A U.S. district judge has certified a class-action anti-trust lawsuit against Electronic Arts that alleges the company illegally inflated prices for its football titles after attaining exclusive rights to league licenses.
The decision by U.S. District Court Judge Vaughn Walker lets consumers who bought EA's NFL, NCAA or Arena Football console and PC games during or following 2005 to sign on as plaintiffs in the lawsuit and be represented by the legal team at firm Hagens Berman during an expected jury trial.
The suit itself alleges that EA used its monopoly control over various football league licenses during that period to increase the asking price of its football games, amounting to an illegal price-gouging scheme.
"We believe EA forced consumers to pay an artificial premium on Madden NFL video games," said Hagens Berman partner Steve Berman in a statement. "We intend to prove that EA could inflate prices on their sports titles because these exclusive licenses restrained trade and competition for interactive sports software."
In a 67-page complaint [PDF], the legal team specifically cites the 2004 pricing battle between Sega and Take-Two's NFL2K5, which retailed for just $19.95, and EA's Madden NFL 2005, which was lowered from a $49.95 asking price to $29.95 in November of that year.
A month after this price decrease, EA signed its exclusive licensing deal with the NFL, following with similar deals for the NCAA and Arena Football leagues in later months. The next year's Madden NFL 2006 faced no competition in the football game market at its usual $49.95 price point.
Current Madden NFL games retail for $59.95, which is standard for high-profile console retail titles. "But for Electronic Arts' exclusive agreements... the price of interactive football software produced by Electronic Arts would be substantially lower than its current price," the suit reads, alleging that such a price-inflating monopoly violates several anti-trust and unfair trade laws.
The suit seeks a jury trial to settle the matter as well as "restitution and/or damages to class members for the purchase of the software."
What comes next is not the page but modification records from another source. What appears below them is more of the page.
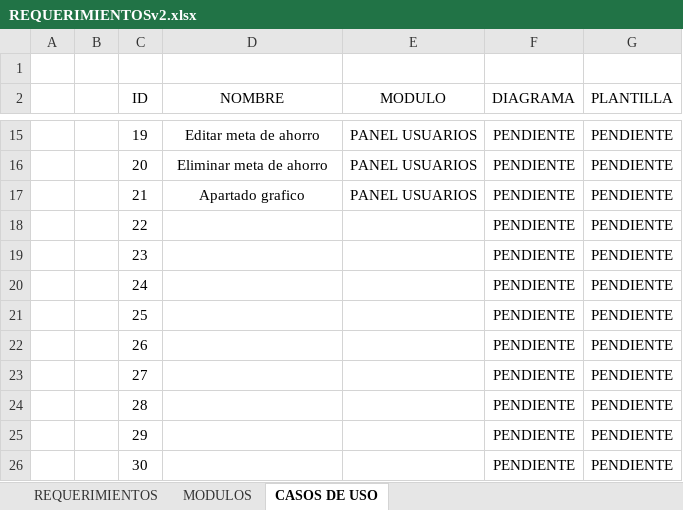
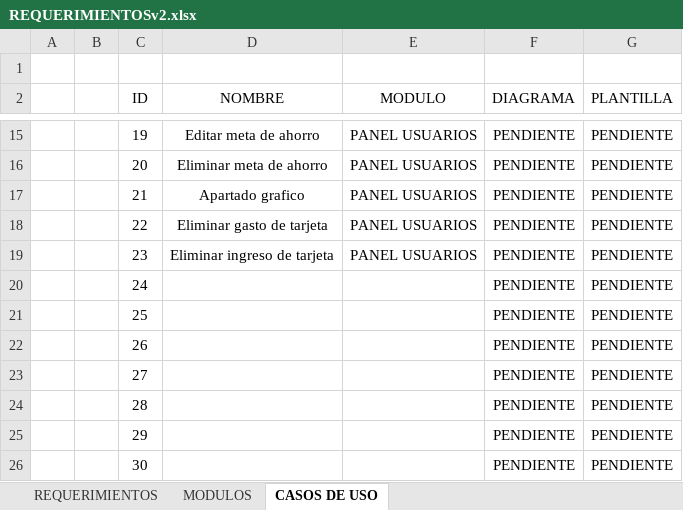
Before and after one commit to Cordoba18/proyecto_leonardo, an Excel workbook: REQUERIMIENTOSv2.xlsx, sheet CASOS DE USO, drawn as a sheet; only a part is shown, gaps mark what is left out; values as stored, in another font and other column widths than the file's, no borders; table styles not drawn; the diff names each change by its address in the sheet, - before the commit and + after, or states it on an @@ line.

```diff
--- a/REQUERIMIENTOSv2.xlsx (sheet CASOS DE USO)
+++ b/REQUERIMIENTOSv2.xlsx (sheet CASOS DE USO)
-D18 (NOMBRE): (empty)
+D18 (NOMBRE): Eliminar gasto de tarjeta
-E18:E19 (MODULO): (empty)
+E18:E19 (MODULO): PANEL USUARIOS
-D19 (NOMBRE): (empty)
+D19 (NOMBRE): Eliminar ingreso de tarjeta
```
Also changed, not shown: sheet REQUERIMIENTOS, 11 other files.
The case is unrelated to separate class-action lawsuits that argue EA illegally used player likenesses in its NCAA and Madden NFL football titles.